Whether you just adopted a new kitten for the holidays or if you have had your pet cat for years, it is important to make sure that you stay on top of regular check-ups at your local veterinarian in the South Coast area. Anchor Animal Hospital in Dartmouth provides a wide variety of care for cats, including feline dental care and Southeastern Massachusetts emergency vet services. Annual check-ups are recommended for cats, with more frequent visits being required for new kittens and older cats, depending on their health. Your vet can make sure that your cat has all of the required vaccinations to keep them safe and healthy year-round.

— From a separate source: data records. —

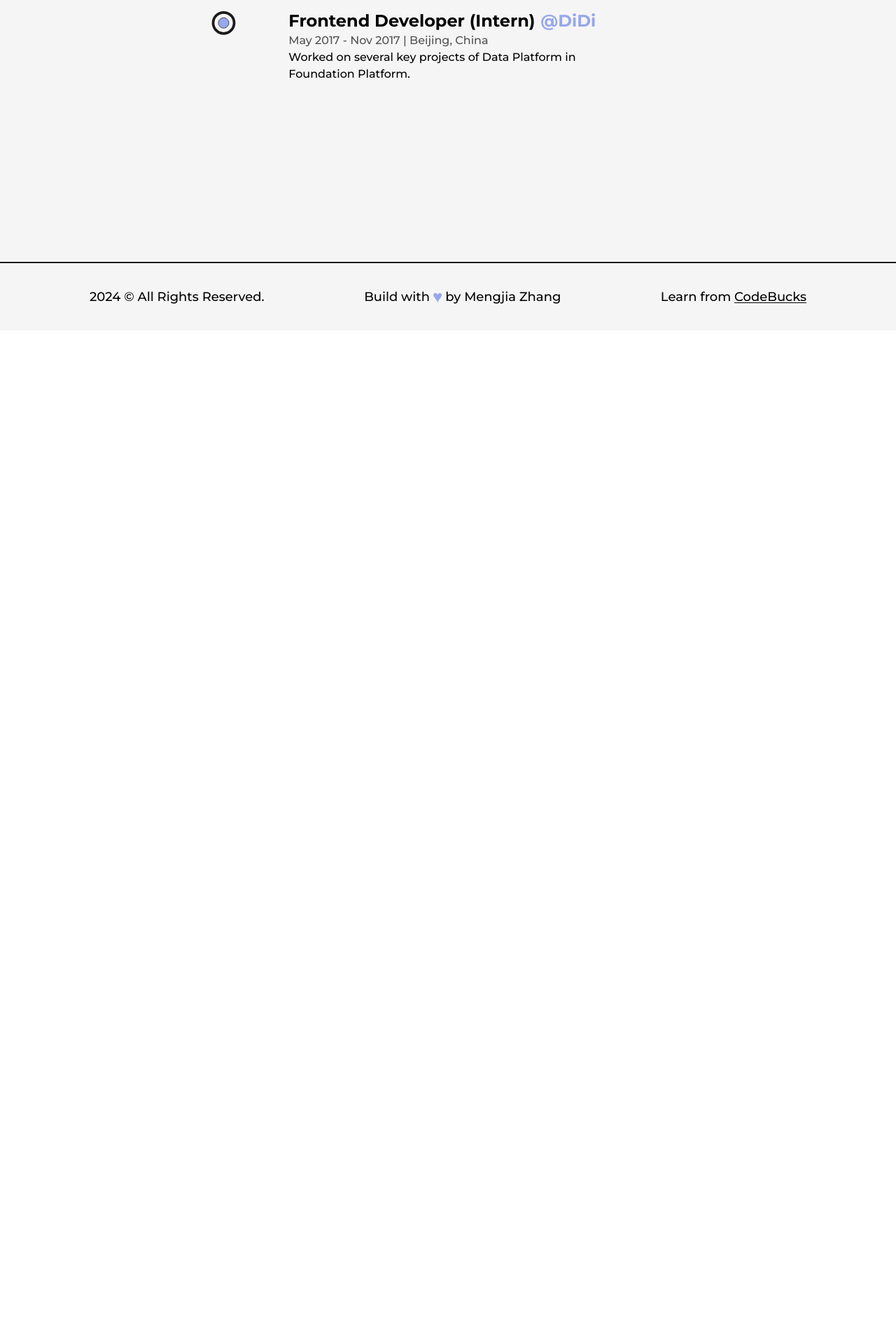
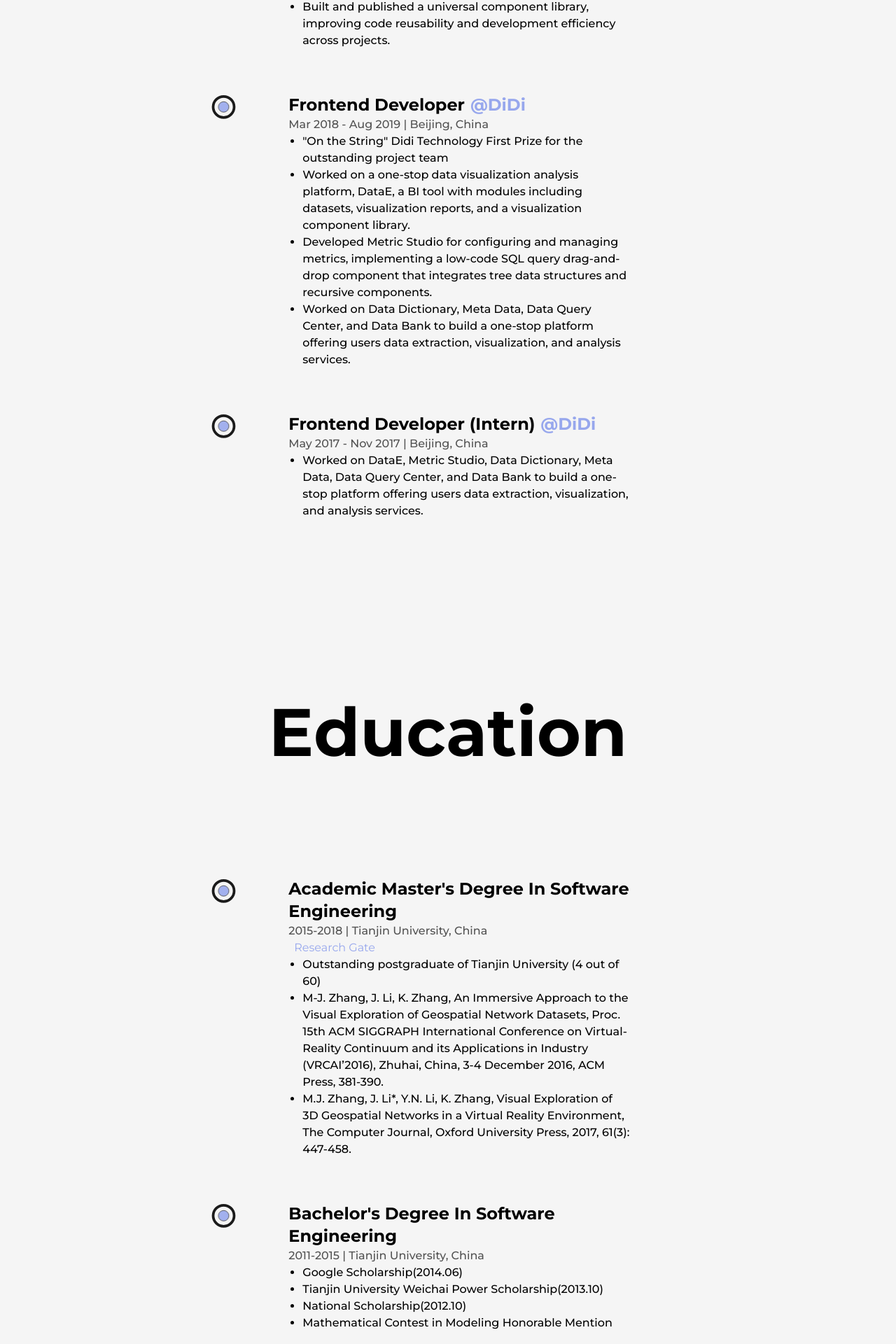
Before and after one commit to ShirleyZmj/portfolio-website, a Next.js app: page /about in a window 1280 px wide. Shown: the part 1954-3874 px from the top of the page at 70% size. Before the commit the page ends 2426 px from the top, so only its background shows below. Built offline with nearby package versions, Linux system fonts and the light colour scheme.

Commit message:
feat: add education module

```diff
--- /dev/null
+++ b/src/components/Education.js
@@ -0,0 +1,95 @@
+import React, { useRef } from "react";
+import { motion, useScroll } from "framer-motion";
+import LiIcon from "./LiIcon";
+import { useSpring } from "framer-motion";
+const works = [
+  {
+    type: "Academic Master's Degree in Software Engineering",
+    time: "2015-2018",
+    place: "Tianjin University, China",
+    link: "https://www.researchgate.net/profile/Mengjia-Zhang",
+    content: [
+      "Outstanding postgraduate of Tianjin University (4 out of 60)",
+      "M-J. Zhang, J. Li, K. Zhang, An Immersive Approach to the Visual Exploration of Geospatial Network Datasets, Proc. 15th ACM SIGGRAPH International Conference on Virtual-Reality Continuum and its Applications in Industry (VRCAI’2016), Zhuhai, China, 3-4 December 2016, ACM Press, 381-390.",
+      "M.J. Zhang, J. Li*, Y.N. Li, K. Zhang, Visual Exploration of 3D Geospatial Networks in a Virtual Reality Environment, The Computer Journal, Oxford University Press, 2017, 61(3): 447-458.",
+    ],
+  },
+  {
+    type: "Bachelor's Degree in Software Engineering",
+    time: "2011-2015",
+    place: "Tianjin University, China",
+    content: [
+      "Google Scholarship(2014.06)",
+      "Tianjin University Weichai Power Scholarship(2013.10)",
+      "National Scholarship(2012.10)",
+      "Mathematical Contest in Modeling Honorable Mention",
+    ],
+  },
+];
+
+function Details({ type, time, place, content, link }) {
+  const ref = useRef(null);
+  const info = Array.isArray(content) ? content : [content];
+  return (
+    <li
+      ref={ref}
+      className="my-8 first:mt-8 last:mb-0 w-[68%] mx-auto flex flex-col justify-between"
+    >
+      <LiIcon reference={ref} />
+      <motion.div
+        initial={{ y: 50 }}
+        whileInView={{ y: 0 }}
+        transition={{ duration: 0.5, type: "spring" }}
+      >
+        <h3 className="capitalize font-bold text-2xl">{type}</h3>
+        <span className="capitalzie font-medium text-dark/75">
+          {time} | {place}
+        </span>
+
+        {link && (
+          <a
+            className="text-primary capitalize ml-2 block"
+            href={link}
+            target={"_blank"}
+          >
+            Research Gate
+          </a>
+        )}
+        <ul className="font-medium w-full list-disc">
+          {info.map((item, index) => (
+            <li className="ml-5" key={index}>
+              {item}
+            </li>
+          ))}
+        </ul>
+      </motion.div>
+    </li>
+  );
+}
+
+function Education() {
+  const ref = useRef(null);
+  const { scrollYProgress } = useScroll({
+    target: ref,
+    offset: ["start center", "center start"],
+  });
+  const scaleY = useSpring(scrollYProgress);
+  return (
+    <div className="my-64">
+      <h2 className="font-bold text-8xl mb-32 w-full text-center">Education</h2>
+      <div ref={ref} className="w-[70%] mx-auto relative">
+        <motion.div
+          style={{ scaleY }}
+          className="absolute left-9 top-6 w-[4px] h-full bg-dark origin-top"
+        />
+        <ul className="w-full flex flex-col items-start justify-between ml-4">
+          {works.map((item) => (
+            <Details key={item.time} {...item} />
+          ))}
+        </ul>
+      </div>
+    </div>
+  );
+}
+
+export default Education;
--- a/src/components/Experience.js
+++ b/src/components/Experience.js
@@ -9,7 +9,13 @@ const works = [
     companyLink: "https://www.bitdeer.com",
     time: "Jun 2022 - Oct 2024",
     address: "Singapore",
-    work: "Led development of inventory/assets/funds/budget infrastructure platforms in IT.",
+    work: [
+      "Led frontend development of internal systems, like inventory, budget systems.",
+      "Enhanced team product delivery and consistency.",
+      "Upgraded front-end architecture and created CLI commands to standardize project setup.",
+      "Advocated for Sentry adoption and led tech-sharing sessions.",
+      "Developed data visualization features for finance teams and leadership, leading the creation of Revenue and Self-mining revenue dashboards.",
+    ],
   },
   {
     position: "Web Developer",
@@ -17,8 +23,11 @@ const works = [
     companyLink: "https://www.advance.ai/",
     time: "Sep 2019 - Jun 2022",
     address: "Singapore",
-    work: "1. Worked on development of app, official site, h5 and internal system in Atome.\
-2. Led VideoKYC, DIV platform and AutoOCR Platform in Guardian CV.",
+    work: [
+      "Worked on development of app, official site, h5 and internal system in Atome.",
+      "Led VideoKYC, DIV platform and AutoOCR Platform in Guardian CV.",
+      "Built and published a universal component library, improving code reusability and development efficiency across projects.",
+    ],
   },
   {
     position: "Frontend Developer",
@@ -26,7 +35,12 @@ const works = [
     companyLink: "https://www.didiglobal.com/",
     time: "Mar 2018 - Aug 2019",
     address: "Beijing, China",
-    work: "Worked on several key projects of Data Platform in Foundation Platform.",
+    work: [
+      '"On the String" Didi Technology First Prize for the outstanding project team',
+      "Worked on a one-stop data visualization analysis platform, DataE, a BI tool with modules including datasets, visualization reports, and a visualization component library.",
+      "Developed Metric Studio for configuring and managing metrics, implementing a low-code SQL query drag-and-drop component that integrates tree data structures and recursive components.",
+      "Worked on Data Dictionary, Meta Data, Data Query Center, and Data Bank to build a one-stop platform offering users data extraction, visualization, and analysis services.",
+    ],
   },
   {
     position: "Frontend Developer (Intern)",
@@ -34,12 +48,15 @@ const works = [
     companyLink: "https://www.didiglobal.com/",
     time: "May 2017 - Nov 2017",
     address: "Beijing, China",
-    work: "Worked on several key projects of Data Platform in Foundation Platform.",
+    work: [
+      "Worked on DataE, Metric Studio, Data Dictionary, Meta Data, Data Query Center, and Data Bank to build a one-stop platform offering users data extraction, visualization, and analysis services.",
+    ],
   },
 ];
 
 function Details({ position, company, companyLink, time, address, work }) {
   const ref = useRef(null);
+  const works = Array.isArray(work) ? work : [work];
   return (
     <li
       ref={ref}
@@ -64,7 +81,13 @@ function Details({ position, company, companyLink, time, address, work }) {
         <span className="capitalzie font-medium text-dark/75">
           {time} | {address}
         </span>
-        <p className="font-medium w-full">{work}</p>
+        <ul className="font-medium w-full list-disc">
+          {works.map((item, index) => (
+            <li className="ml-5" key={index}>
+              {item}
+            </li>
+          ))}
+        </ul>
       </motion.div>
     </li>
   );
--- /dev/null
+++ b/src/components/IconLink.js
@@ -0,0 +1,20 @@
+import React from "react";
+import { motion } from "framer-motion";
+
+function IconLink({ className, url, title, iconNode }) {
+  const MotionLink = motion.a;
+  return (
+    <MotionLink
+      className={`w-6 ${className}`}
+      target={"_blank"}
+      href={url}
+      title={title}
+      whileHover={{ y: -3 }}
+      whileTap={{ scale: 0.9, rotate: 15 }}
+    >
+      {iconNode}
+    </MotionLink>
+  );
+}
+
+export default IconLink;
--- a/src/pages/about.js
+++ b/src/pages/about.js
@@ -8,6 +8,7 @@ import Image from "next/image";
 import AnimatedNumbers from "@/components/AnimatedNumbers";
 import AnimatedNumber from "@/components/AnimatedNumber";
 import Experience from "@/components/Experience";
+import Education from "@/components/Education";
 
 const Statistics = ({ value, showPlus = true, title }) => {
   return (
@@ -57,6 +58,7 @@ function about() {
             </div>
           </div>
           <Experience />
+          <Education />
         </Layout>
       </main>
     </>
```
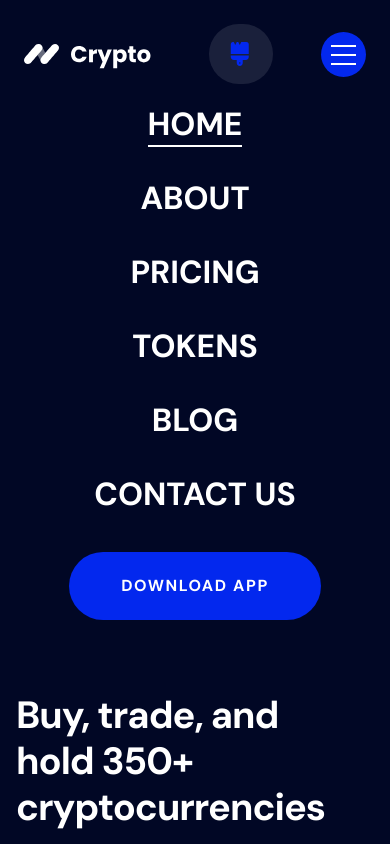
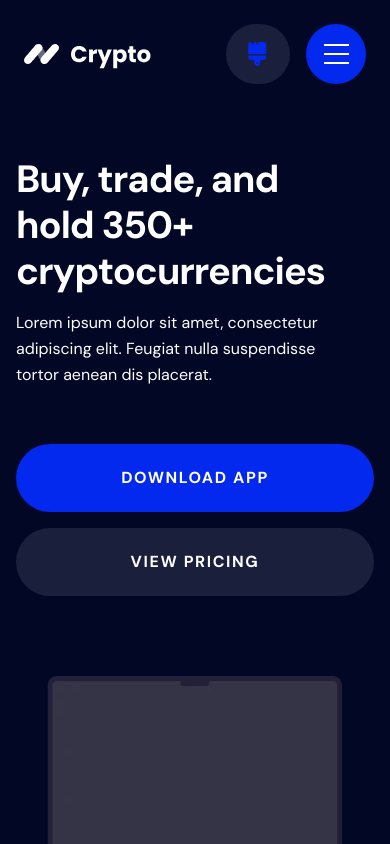
Before and after one commit to hudaysawalha-web/FinanceFlow-Frontend-design, a website: page index.html in a window 390 px wide. Both pictures are taken after a click on the button 343 px from the left and 54 px from the top of the page. Shown: the top 844 px of the page. Drawn offline with Linux system fonts and the light colour scheme.

Commit message:
improve menu toggle functionality

```diff
--- a/index.html
+++ b/index.html
@@ -52,22 +52,24 @@
                         <i class="fa-solid fa-brush text-2xl"></i>
                     </div>
                 </button>
-
+                <!-- Mobile menu icons -->
+                <button data-menu-toggle class="
+              lg:hidden bg-blue felx rounded-full items-center justify-center w-15 h-15">
+                    <div id="menu-icon" class="flex items-center justify-center w-15 h-15">
+                        <img src="./assets/images/menu.svg" alt="menu">
+                    </div>
+                </button>
             </div>
 
 
-            <!-- Mobile menu icons -->
-            <button data-menu-toggle class="
-              block lg:hidden bg-blue px-2.5 pt-3.25 pb-3 rounded-full items-center justify-center">
-                <img src="./assets/images/menu.svg" alt="menu">
-            </button>
-         <!--<button class="menu-close cursor-pointer hidden bg-blue px-2.5 pt-3.25 pb-3 rounded-full items-center justify-center">
+
+            <!--<button class="menu-close cursor-pointer hidden bg-blue px-2.5 pt-3.25 pb-3 rounded-full items-center justify-center">
                 <img src="./assets/images/x menu.svg" alt="close menu">
             </button>-->
         </div>
 
         <!-- Mobile dropdown menu -->
-        <div class=" lg:hidden  w-full px-11.25 mt-6">
+        <div data-mobile-menu-list class=" lg:hidden  w-full px-11.25 mt-6">
             <ul class="flex flex-col items-center gap-10">
                 <li><a class="nav-linklist nav-link-active" href="./index.html">HOME</a></li>
                 <li><a class="nav-linklist " href="#">ABOUT</a></li>
--- a/main.js
+++ b/main.js
@@ -14,17 +14,20 @@ function applyTheme(theme) {
 
 themetoggle.addEventListener('click', () => {
     const newTheme = html.classList.contains('green') ? 'blue' : 'green';
-    localStorage.setItem('theme',newTheme);
+    localStorage.setItem('theme', newTheme);
     applyTheme(newTheme);
 })
 
-const savedTheme= localStorage.getItem('theme') || 'blue';
+const savedTheme = localStorage.getItem('theme') || 'blue';
 applyTheme(savedTheme);
 
-const menuToggle = document.querySelector('[menu-toggle]');
-const menu = document.querySelector('[mobile-menu-list]');
+const menuToggle = document.querySelector('[data-menu-toggle]');
+const menu = document.querySelector('[data-mobile-menu-list]');
 
 menuToggle.addEventListener('click', () => {
+
     menu.classList.toggle('hidden');
-    menuToggle.classList.toggle('menu-open');
+    document.getElementById('menu-icon').innerHTML = menu.classList.contains('hidden') ? '<img src="./assets/images/menu.svg" alt="menu">' : '<img src="./assets/images/x menu.svg" alt="close">';
+    console.log('Menu toggled');
+
 });
```
Also changed, not shown: assets/css/output.css.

Aside from regular check-ups at your local veterinary hospital, there are other things that you can do at home to help keep your cat happy and well-cared for on a regular basis. Below are some basic and advanced cat care tips that pet owners can use. It is important to understand that each cat is different. Some will respond well to the tips posted below, while for others, they may not fully apply. In other words, when it comes to cats, your mileage may vary.
Some cats really love drinking fountains. While they don’t consume as much water as dogs and other common pets, they are really picky about the water that they do drink. Proper hydration is important to your cat’s health, so anything you can do to encourage them to drink an adequate amount each day, the better. Pet drinking fountains are one proven way to get most cats to drink more. Many cat owners will attest to their kitty’s interest in a dripping water faucet and this is pretty much the same idea. In the wild, cats prefer to drink from running streams rather than stagnant pools – for good reason. Many experts think that this is an instinct that goes all the way back to their wild roots.
Cats are notorious for hiding symptoms of illness and pain. Once again, it is their natural instincts that make them feel the need to hide any weaknesses. As a result, cat owners need to be on the lookout for common symptoms that can indicate serious issues. One symptom is panting. While it is common for dogs to pant throughout the day to cool themselves down, it is not normal for a cat to pant. Panting cats can be under stress and displaying their feelings of anxiety or they could be experiencing cardiovascular or respiratory problems. It is important to get your cat to your Southeastern Massachusetts emergency vet right away if you see them panting, just to be safe. Symptoms of a cat in pain can be difficult to detect and can include aggressiveness and becoming more withdrawn, hesitations with climbing or jumping, not using the litter box, as well as reducing or stopping grooming completely. Schedule an appointment at the animal hospital in Dartmouth if you suspect that your cat might be in pain for any reason.
Wet vs Dry Food
Many cat owners are surprised to discover that many veterinarians in the South Coast area recommend canned cat food over dry kibble style food. Some think that dry food is better as part of an overall approach to feline dental care, while others think that dry food is better due to a greater balance in nutrition, however canned foods have something that dry foods don’t have: water content. Most cats are under-hydrated for most of their lives and canned foods are 70 percent water, providing needed moisture. Canned foods are also easier for senior cats to eat and have a higher percentage of protein and fat, which is seriously lacking in dry foods.
People naturally look at their pet’s faces to try and read their emotions or feelings on a certain issue or situation, but they should really be checking out their tails. A cat’s mood can be gauged simply by looking at the way the tail is moving. For example, a tail that is swishing around quickly can mean, “go away – leave me alone”, while a tail that is moving smoothly and evenly can mean, “pet me – I love you!” Other signals, include an upright tail, which signifies happiness; a low and erratically twitching tail, which signifies a curious or hunting cat; and a still, non-moving tail, which signifies an uninterested or bored cat.
Get Regular Check-Ups at Anchor Animal Hospital in Dartmouth
If you have a pet cat and live in the South Coast area, consider bringing your feline friend in for a regular check-up at our local veterinary hospital. Anchor Animal Hospital is also a popular Southeastern Massachusetts emergency vet, which can perform on-site surgeries, conduct testing and even provide physical therapy and other treatments. Give us a call at 508-996-3731 and schedule an appointment or speak with one of our team members to learn more about our services.